We go through the door, squeeze between racks of every last known knickknack, urgent Amazon purchases, and body improvement aids from the last twelve decades and enter a dingy office. He continues on to the rear, kneels and opens a small door, and crawls through. Still whistling that tune. I get on my hands and knees and crawl into the darkness. It is cold and damp and uncomfortable, but I stay tuned to his…okay, you got me, his tune. Finally, I emerge into the light to find Brother Joe Bob Carl perched on a small ledge, feet dangling over the edge, a couple thousand feet above the Cullasaja River. I gingerly sit beside him, my terror of heights notwithstanding, and peer down between my feet. In one glance I magically see the specter of the might and fury of the Cullasaja Falls thundering over impossible rocks, as well as the wonder and dancing of Dry Falls, the majesty and awe of the tree covered slopes and peaks.

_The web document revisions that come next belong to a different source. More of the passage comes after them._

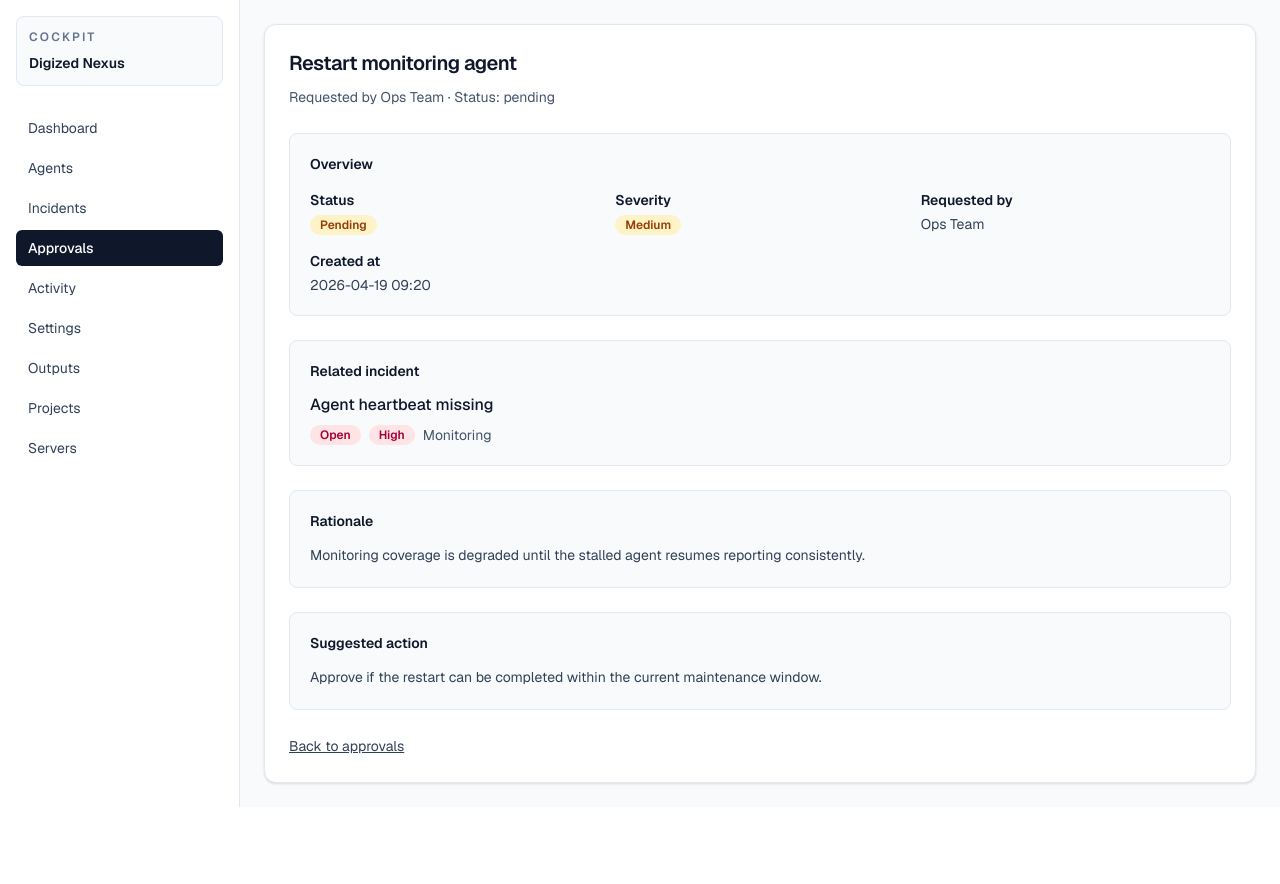
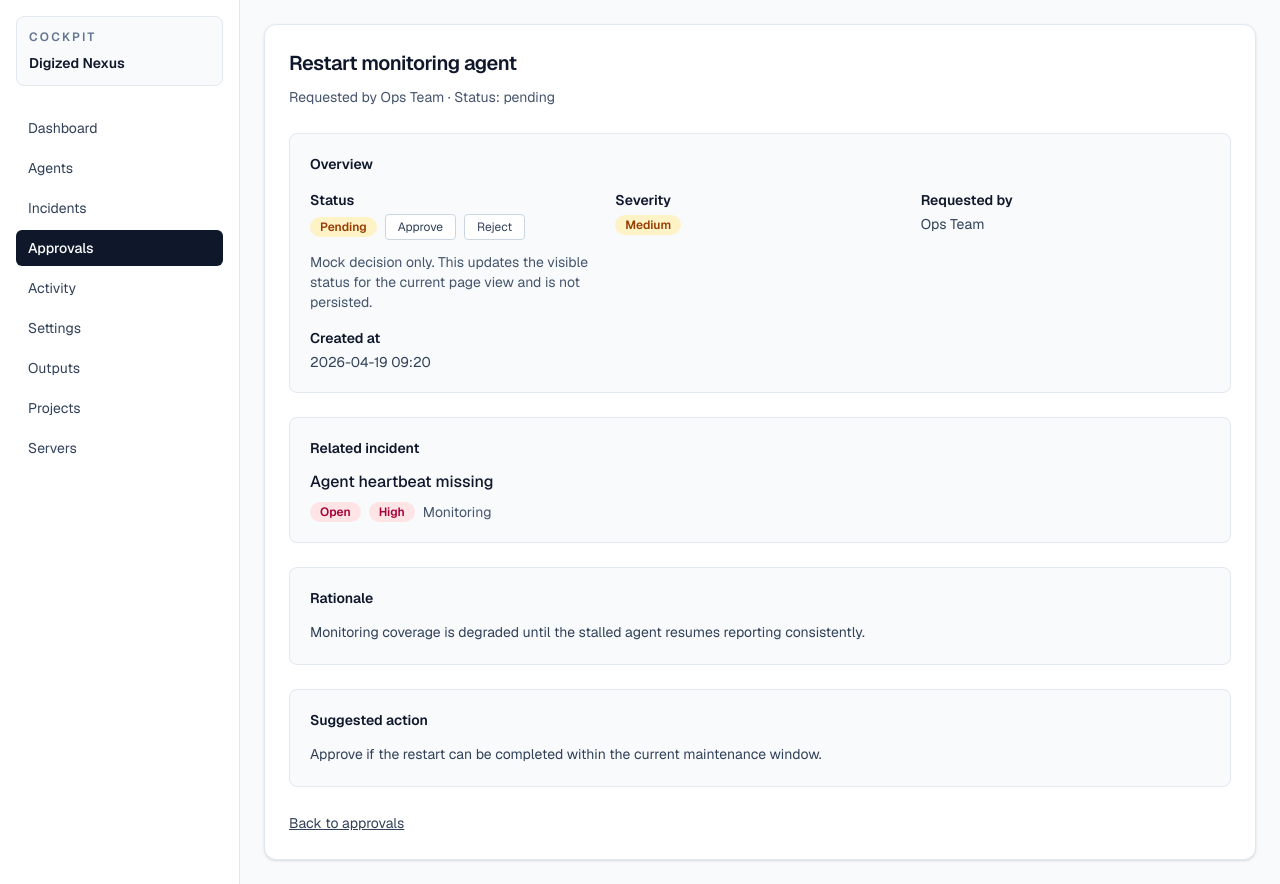
Before and after one commit to zanaknt/digized_nexus, a Next.js app in the folder digized-nexus/: page /approvals/approval-1 in a window 1280 px wide. Before the commit the page ends 807 px from the top, so only its background shows below. Built offline with nearby package versions, Linux system fonts and the light colour scheme.

Commit message:
feat: add mock approval interaction state for list and detail views

```diff
--- a/digized-nexus/app/approvals/[id]/page.tsx
+++ b/digized-nexus/app/approvals/[id]/page.tsx
@@ -1,6 +1,7 @@
 import Link from "next/link";
 import PageShell from "@/src/components/layout/PageShell";
 import Badge from "@/src/components/ui/Badge";
+import MockApprovalActions from "@/src/components/approvals/MockApprovalActions";
 import DetailSection from "@/src/components/ui/DetailSection";
 import {
   findApprovalById,
@@ -41,7 +42,10 @@ export default function ApprovalDetailPage({
             <div>
               <div className="font-semibold text-slate-900">Status</div>
               <div className="mt-1">
-                <Badge type="status" value={approval.status} />
+                <MockApprovalActions
+                  initialStatus={approval.status}
+                  showHelperText
+                />
               </div>
             </div>
             <div>
--- a/digized-nexus/app/approvals/page.tsx
+++ b/digized-nexus/app/approvals/page.tsx
@@ -2,6 +2,7 @@ import Link from "next/link";
 import PageShell from "@/src/components/layout/PageShell";
 import Badge from "@/src/components/ui/Badge";
 import ListRow from "@/src/components/ui/ListRow";
+import MockApprovalActions from "@/src/components/approvals/MockApprovalActions";
 import { getApprovals } from "@/src/lib/data-access";
 
 function ApprovalRow({
@@ -32,16 +33,8 @@ function ApprovalRow({
         <Badge type="severity" value={severity} />
       </div>
       <div>{requestedBy}</div>
-      <div className="flex items-center gap-2">
-        <Badge type="status" value={status} />
-        <div className="flex gap-2">
-          <button className="rounded border border-slate-300 bg-white px-3 py-1 text-xs text-slate-700 hover:bg-slate-100">
-            Approve
-          </button>
-          <button className="rounded border border-slate-300 bg-white px-3 py-1 text-xs text-slate-700 hover:bg-slate-100">
-            Reject
-          </button>
-        </div>
+      <div>
+        <MockApprovalActions initialStatus={status} />
       </div>
     </ListRow>
   );
--- /dev/null
+++ b/digized-nexus/src/components/approvals/MockApprovalActions.tsx
@@ -0,0 +1,53 @@
+"use client";
+
+import { useState } from "react";
+import Badge from "@/src/components/ui/Badge";
+import type { ApprovalStatus } from "@/src/lib/models";
+
+type MockApprovalActionsProps = {
+  initialStatus: ApprovalStatus;
+  showHelperText?: boolean;
+};
+
+export default function MockApprovalActions({
+  initialStatus,
+  showHelperText = false,
+}: MockApprovalActionsProps) {
+  const [status, setStatus] = useState(initialStatus);
+
+  return (
+    <div className={showHelperText ? "space-y-3" : "space-y-2"}>
+      <div className="flex flex-wrap items-center gap-2">
+        <Badge type="status" value={status} />
+        <button
+          type="button"
+          onClick={() => setStatus("approved")}
+          className={`rounded border px-3 py-1 text-xs transition ${
+            status === "approved"
+              ? "border-emerald-200 bg-emerald-50 text-emerald-800"
+              : "border-slate-300 bg-white text-slate-700 hover:bg-slate-100"
+          }`}
+        >
+          Approve
+        </button>
+        <button
+          type="button"
+          onClick={() => setStatus("rejected")}
+          className={`rounded border px-3 py-1 text-xs transition ${
+            status === "rejected"
+              ? "border-rose-200 bg-rose-50 text-rose-800"
+              : "border-slate-300 bg-white text-slate-700 hover:bg-slate-100"
+          }`}
+        >
+          Reject
+        </button>
+      </div>
+      {showHelperText ? (
+        <p className="text-sm text-slate-600">
+          Mock decision only. This updates the visible status for the current
+          page view and is not persisted.
+        </p>
+      ) : null}
+    </div>
+  );
+}
--- a/digized-nexus/src/components/ui/Badge.tsx
+++ b/digized-nexus/src/components/ui/Badge.tsx
@@ -11,6 +11,8 @@ const badgeStyles: Record<string, string> = {
   investigating: "bg-amber-100 text-amber-800",
   resolved: "bg-emerald-100 text-emerald-800",
   pending: "bg-amber-100 text-amber-800",
+  approved: "bg-emerald-100 text-emerald-800",
+  rejected: "bg-rose-100 text-rose-800",
   incident: "bg-blue-100 text-blue-800",
   agent: "bg-purple-100 text-purple-800",
   approval: "bg-orange-100 text-orange-800",
--- a/digized-nexus/src/lib/models.ts
+++ b/digized-nexus/src/lib/models.ts
@@ -1,7 +1,7 @@
 export type AgentStatus = "active" | "idle" | "error";
 export type IncidentSeverity = "low" | "medium" | "high";
 export type IncidentStatus = "open" | "investigating" | "resolved";
-export type ApprovalStatus = "pending";
+export type ApprovalStatus = "pending" | "approved" | "rejected";
 export type OutputType = "report" | "analysis" | "log";
 export type ProjectStatus = "active" | "idle";
 export type ServerStatus = "active" | "idle" | "error";
```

“What do you see?” asks Brother Joe Bob Carl. At least I think he said that. I look into his eyes, then down below, then back to his eyes. “Power,” I offer. He nods. I look again, then back to his eyes. For some reason, although I never see his lips move, that tune fills my head. “Beauty,” is all I can say. He closes his eyes. The afternoon stretches on. A movement catches the corner of my eye and I watch a hawk floating on the breezes and updrafts. I grow uncomfortable when it seems like the hawk is the one doing the watching. Of me. I close my eyes in fear. When I open them, I’m startled to see Brother Joe Bob Carl gazing at me, his hand over his heart. And I know. “Longing,” I say. “I see longing. My own.”

He smiles and reaches into the pouch at his side. He removes a piece of cloth, neatly folded. A book with gold imprint. And two sticks of wood. Brother Joe Bob Carl carefully arranges them before me on that high ledge. “When you are ready,” he says, “you will know where to go, what to do.” Then he took off his cap, scratched his head some more, and crawled back the way we’d come. I sat there for the longest time before knowing. I left them there. And followed the echo of his tune.

Words are magic, and writers are wizards.